The Higley 1000 neighborhoods located in the San Fernando Valley are the logical geographic extension of the core area of West Los Angeles. It consists of five contiguous neighborhoods on the northern slopes of the Santa Monica Mountains: Woodland Park, Tarzana Hills, Encino Hills, Sherman Oaks, and Studio City Hills. I have added the term “hills” to differentiate the wealthiest areas from the less affluent flats that each neighborhood is associated with. None of the Census Block Groups north of Ventura Boulevard are wealthy enough to qualify for the Higley 1000.

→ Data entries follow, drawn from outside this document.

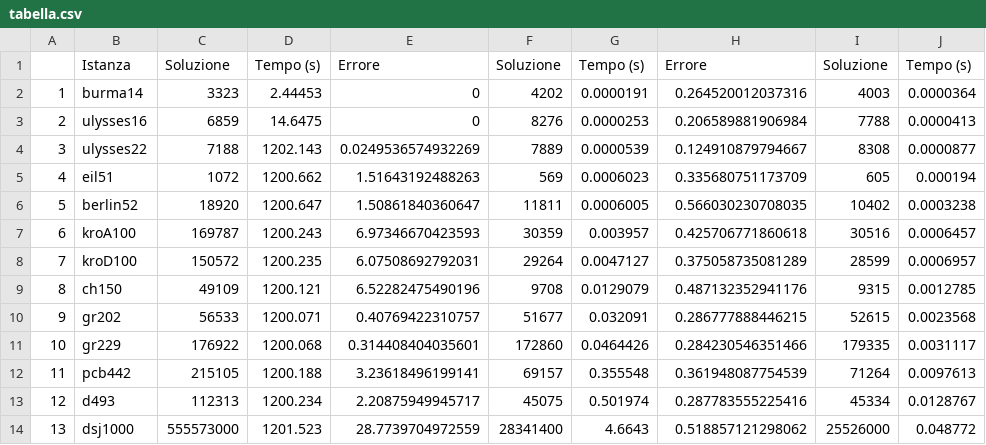
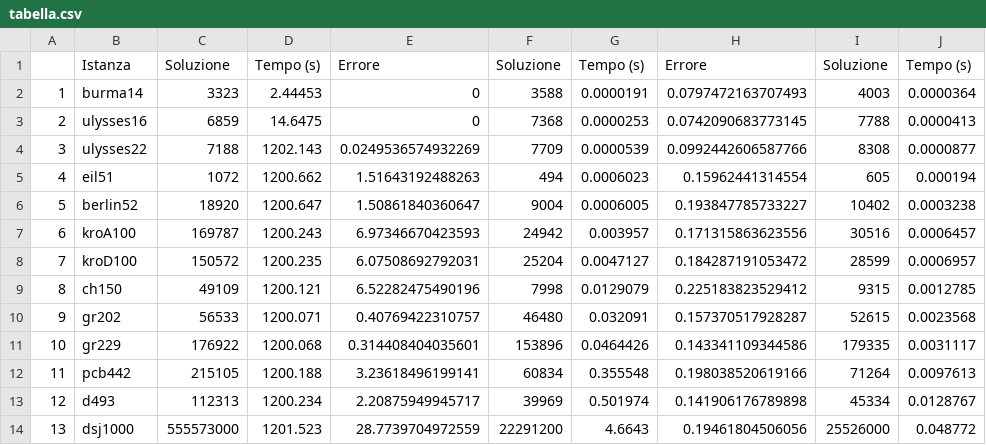
Before and after one commit to DavidSolid/AlgAdv_HW2, a CSV file: relazione/tabella.csv, drawn as a sheet; only a part is shown; the diff names each change by its address in the sheet, - before the commit and + after, or states it on an @@ line.

Commit message:
Aggiornato grafi e tabella con nuovi valori di CHEAPEST

```diff
--- a/relazione/tabella.csv
+++ b/relazione/tabella.csv
-F2: 4202
+F2: 3588
-H2: 0.264520012037316
+H2: 0.0797472163707493
-F3: 8276
+F3: 7368
-H3: 0.206589881906984
+H3: 0.0742090683773145
-F4: 7889
+F4: 7709
-H4: 0.124910879794667
+H4: 0.0992442606587766
-F5: 569
+F5: 494
-H5: 0.335680751173709
+H5: 0.15962441314554
-F6: 11811
+F6: 9004
-H6: 0.566030230708035
+H6: 0.193847785733227
-F7: 30359
+F7: 24942
-H7: 0.425706771860618
+H7: 0.171315863623556
-F8: 29264
+F8: 25204
-H8: 0.375058735081289
+H8: 0.184287191053472
-F9: 9708
+F9: 7998
-H9: 0.487132352941176
+H9: 0.225183823529412
-F10: 51677
+F10: 46480
-H10: 0.286777888446215
+H10: 0.157370517928287
-F11: 172860
+F11: 153896
-H11: 0.284230546351466
+H11: 0.143341109344586
-F12: 69157
+F12: 60834
-H12: 0.361948087754539
+H12: 0.198038520619166
-F13: 45075
+F13: 39969
-H13: 0.287783555225416
+H13: 0.141906176789898
-F14: 28341400
+F14: 22291200
-H14: 0.518857121298062
+H14: 0.19461804506056
```
Also changed, not shown: 2 other files.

The five neighborhoods are relatively large in terms of the number of households (Mean 1,476 households). This is more than twice the mean number of households in all Higley 1000 neighborhoods (676). Although the number of Higley 1000 households in the San Fernando Valley is a distant second to West Los Angeles (7,381 vs. 28,533), it has the second largest concentration of wealth in the Metro area (CMSA). One can find the number of Higley 1000 households by clusters (e.g. Palos Verdes Peninsula, Newport Beach, Coto de Caza) by reading the article “Los Angeles: Beyond the Platinum Triangle” on the homepage.
Map of the Higley 1000 San Fernando Valley Neighborhoods
View Larger Map of Higley 1000 Neighborhoods in San Fernando Valley
I have chosen to group Hidden Hills, a gated incorporated suburb, and Mountainview Estates located just west of Hidden Hills with the Malibu neighborhoods although one could make a good geographical argument that they are part of the Valley. Surprisingly, none of the affluent community of Calabassas’ Block Groups had a high enough mean household income to be included in the Higley 1000.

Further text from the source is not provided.